Phillip Pritchard Mohawk
All good things come to an end. The 18 month loan of Hugh’s mandolin reached an inevitable conclusion. Lavish attention restored his battered and worn mandolin to a memory of factory gleam. Even more hours, summer picking under the old oak tree in Hockessin, returned some dirt and dullness to its finish. Time for spa treatment.
Strings into the rubbish bin. Gentle wipe-down with a hot damp slightly soapy cloth, first the body, then the neck. Extra attention to the fret board. Looking a little dry, methinks. Time for Behlen!
When Mohawk sponsored a banner ad in July 2016, they sent me a box of product to try out (actually, I sent a list of stuff I wanted). Included? Their fancy Behlen Fingerboard Oil. Not just a step up from mineral or boiled linseed oil. Far beyond, it turns out. A crisp hard finish. A Zamboni treatment for my fretboard, without the ice.
First I used it on the ’70s Conrad banjo. Then the Framus cello. And now, full circle, we have arrived at Hugh’s mandolin. The product has proven itself. A professional-quality sealer applied on instruments I own, use, and sell.
An Indonesian-made 1990s Hohner guitar and a 1970s Japanese-made Madeira (by Guild) guitar both received this magic elixir. Fan-TAS-tic results. One’s finger’s literally glide along the fingerboard. Moments ago, my newly returned and beloved 1996 Guild D4 fingerboard was refinished. Tomorrow, with D’Addario Bluegrass Mediums carefully wound, we’ll be flat-picking a lively homecoming!
Luthiers discuss the best treatment to an instruments’ fingerboard with cantankerous zeal. Only among cat food debates will you find more acrimonious opinions. There are generally two old-school options: mineral oil and boiled linseed oil (“BLO”). Almond oil is another, which I classify similar to BLO.
Turning to National Finishes Expert Phillip Pritchard, I ask, “What makes Behlen’s product so good?” Our Fingerboard Oil contains a resin binder that hardens in the wood to give a more permanent finish than a non-curing mineral oil or boiled linseed oil alone. Our product applies and looks like an oil finish but has a crisper feel and doesn’t require the maintenance of a non-drying oil. “What is its base? How does it smell to you?” It contains mineral spirits and has an oily hydrocarbon smell.
Fast curing, crisp finish. Odor? Not really. –editor

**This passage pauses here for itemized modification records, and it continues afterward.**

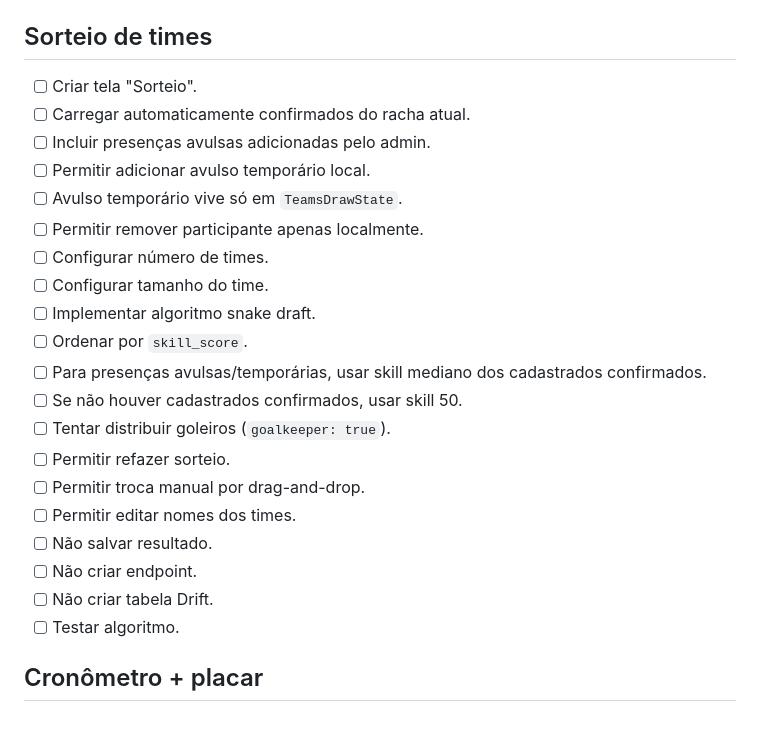
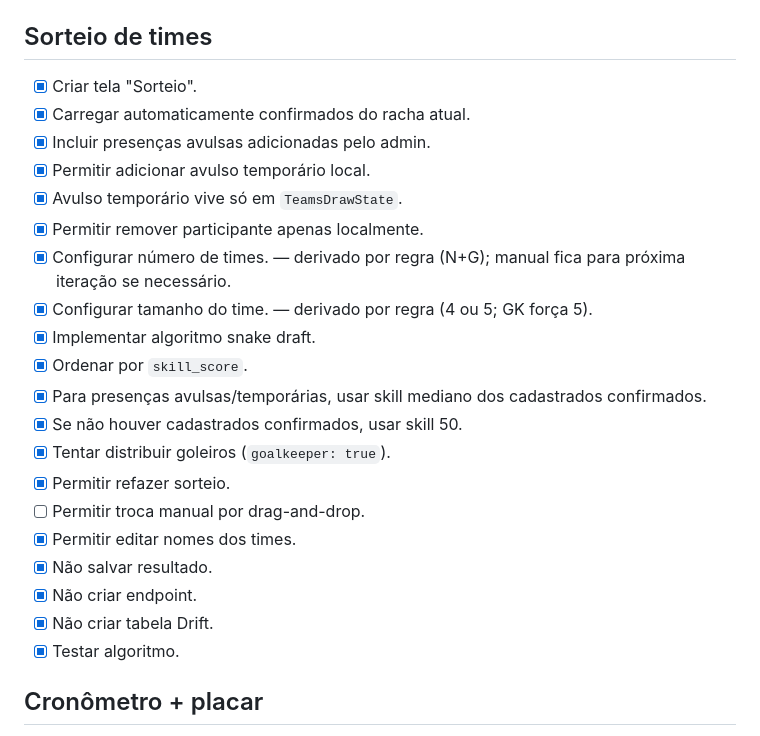
Before and after one commit to devbatista/inimigos_da_bola, a Markdown page: tmp/mobile/checklist-mobile.md, the part around the change. Drawn GitHub-style.

Commit message:
atualiza checklist

```diff
--- a/tmp/mobile/checklist-mobile.md
+++ b/tmp/mobile/checklist-mobile.md
@@ -222,26 +222,26 @@ Checklist prático para implementar o app Flutter do Inimigos da Bola.
 
 ## Sorteio de times
 
-- [ ] Criar tela "Sorteio".
-- [ ] Carregar automaticamente confirmados do racha atual.
-- [ ] Incluir presenças avulsas adicionadas pelo admin.
-- [ ] Permitir adicionar avulso temporário local.
-- [ ] Avulso temporário vive só em `TeamsDrawState`.
-- [ ] Permitir remover participante apenas localmente.
-- [ ] Configurar número de times.
-- [ ] Configurar tamanho do time.
-- [ ] Implementar algoritmo snake draft.
-- [ ] Ordenar por `skill_score`.
-- [ ] Para presenças avulsas/temporárias, usar skill mediano dos cadastrados confirmados.
-- [ ] Se não houver cadastrados confirmados, usar skill 50.
-- [ ] Tentar distribuir goleiros (`goalkeeper: true`).
-- [ ] Permitir refazer sorteio.
+- [x] Criar tela "Sorteio".
+- [x] Carregar automaticamente confirmados do racha atual.
+- [x] Incluir presenças avulsas adicionadas pelo admin.
+- [x] Permitir adicionar avulso temporário local.
+- [x] Avulso temporário vive só em `TeamsDrawState`.
+- [x] Permitir remover participante apenas localmente.
+- [x] Configurar número de times. — derivado por regra (N+G); manual fica para próxima iteração se necessário.
+- [x] Configurar tamanho do time. — derivado por regra (4 ou 5; GK força 5).
+- [x] Implementar algoritmo snake draft.
+- [x] Ordenar por `skill_score`.
+- [x] Para presenças avulsas/temporárias, usar skill mediano dos cadastrados confirmados.
+- [x] Se não houver cadastrados confirmados, usar skill 50.
+- [x] Tentar distribuir goleiros (`goalkeeper: true`).
+- [x] Permitir refazer sorteio.
 - [ ] Permitir troca manual por drag-and-drop.
-- [ ] Permitir editar nomes dos times.
-- [ ] Não salvar resultado.
-- [ ] Não criar endpoint.
-- [ ] Não criar tabela Drift.
-- [ ] Testar algoritmo.
+- [x] Permitir editar nomes dos times.
+- [x] Não salvar resultado.
+- [x] Não criar endpoint.
+- [x] Não criar tabela Drift.
+- [x] Testar algoritmo.
 
 ## Cronômetro + placar
 
```
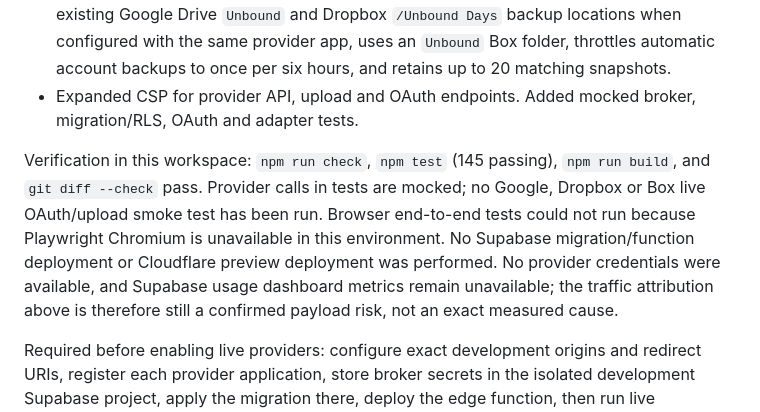
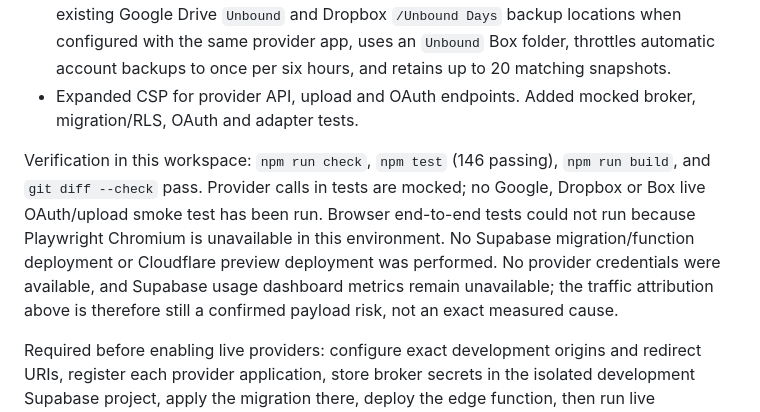
Before and after one commit to volkerkrause-lang/unbound-days, a Markdown page: docs/personal-cloud-storage-audit.md, the part around the change. GitHub-like rendering.

Commit message:
Update storage verification count

```diff
--- a/docs/personal-cloud-storage-audit.md
+++ b/docs/personal-cloud-storage-audit.md
@@ -101,6 +101,6 @@ The audit findings above describe the original development ref. The following im
 - Added Settings → Storage & Backups for independently configurable account-level attachment and notebook-backup destinations. Google Drive, Dropbox and Box notebook backup adapters create, list and read private backup files in the provider account; the account preference and last-successful-backup timestamp are stored in Supabase. Existing guest backup flows remain available. New account-level backup behavior is covered with mocked adapter tests, but is not live-provider verified. It writes to the existing Google Drive `Unbound` and Dropbox `/Unbound Days` backup locations when configured with the same provider app, uses an `Unbound` Box folder, throttles automatic account backups to once per six hours, and retains up to 20 matching snapshots.
 - Expanded CSP for provider API, upload and OAuth endpoints. Added mocked broker, migration/RLS, OAuth and adapter tests.
 
-Verification in this workspace: `npm run check`, `npm test` (145 passing), `npm run build`, and `git diff --check` pass. Provider calls in tests are mocked; no Google, Dropbox or Box live OAuth/upload smoke test has been run. Browser end-to-end tests could not run because Playwright Chromium is unavailable in this environment. No Supabase migration/function deployment or Cloudflare preview deployment was performed. No provider credentials were available, and Supabase usage dashboard metrics remain unavailable; the traffic attribution above is therefore still a confirmed payload risk, not an exact measured cause.
+Verification in this workspace: `npm run check`, `npm test` (146 passing), `npm run build`, and `git diff --check` pass. Provider calls in tests are mocked; no Google, Dropbox or Box live OAuth/upload smoke test has been run. Browser end-to-end tests could not run because Playwright Chromium is unavailable in this environment. No Supabase migration/function deployment or Cloudflare preview deployment was performed. No provider credentials were available, and Supabase usage dashboard metrics remain unavailable; the traffic attribution above is therefore still a confirmed payload risk, not an exact measured cause.
 
 Required before enabling live providers: configure exact development origins and redirect URIs, register each provider application, store broker secrets in the isolated development Supabase project, apply the migration there, deploy the edge function, then run live consent/upload/download/reconnect tests. Do not configure these secrets in browser code. The standalone Quick Capture origin/session integration needs follow-up implementation before the complete requested architecture is finished. Account-level notebook backup code is implemented but still requires live provider and browser verification.
```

EVERY FEBRUARY, PETE CLOSES his tailor shop and heads to Greece. Every year he says, “I’ve got to get you my bouzouki, Jim. It needs your attention.” The strings buzz at its 8th fret and up from worn frets. But he never actually gives me his instrument. Until this year.
He opens the case and again explains what he wants, repeating those three magic words every luthier wants to hear, “Whatever you think is best.” Doesn’t he know my favorite Oscar Wilde quote? Experience is simply the name we give our mistakes.
“Pete, what about this big crack on top?” Pete had never noticed a clean 6″ crack through its white spruce top. It gets worse. A second top rack. The 12″ separation among its sfendamos side ribs plus a 6″ opening further toward the back. A casualty of a major συμπόσιον; someone must have gotten pretty well knocked on their head with Pete’s bouzouki!
Big jobs are nothing but a collection of small jobs. But after all that gluing and sanding, it’s clear Pete’s bouzouki will want its top refinished. Lacking a spray booth and years of experience, I turn to a name luthiers have trusted for decades. Behlen. I ordered their spray lacquer, prepared the top, and before you know it, I have Pete’s bouzouki on its way to looking like it came out of the Borgada Spa!
A few holes in my knowledge base are quickly plugged. Phillip Pritchard, Mohawk Finishing Products Technical Service Representative, has just returned my call. With his gentle North Carolina accent, he seems respectful even of the nitrocellulose lacquer of which we speak. Phillip’s insights into scuffing, sanding, buffing, polishing, the “Cut & Rub”, are so comprehensive, we link to his reply email.
American Toolbox has restored several instrument, notably Hugh’s Collings mandolin & Santa Cruz guitar, several Guild guitars, a few others. Pete’s bouzouki has been more complicated. Not as hard as Steve Field’s Joh. Bapt. Schweitzer 1813 violin, but major enough. Thanks, Behlen! You made me look like a pro!
Special thanks to Jayne Henderson for her advice and guidance.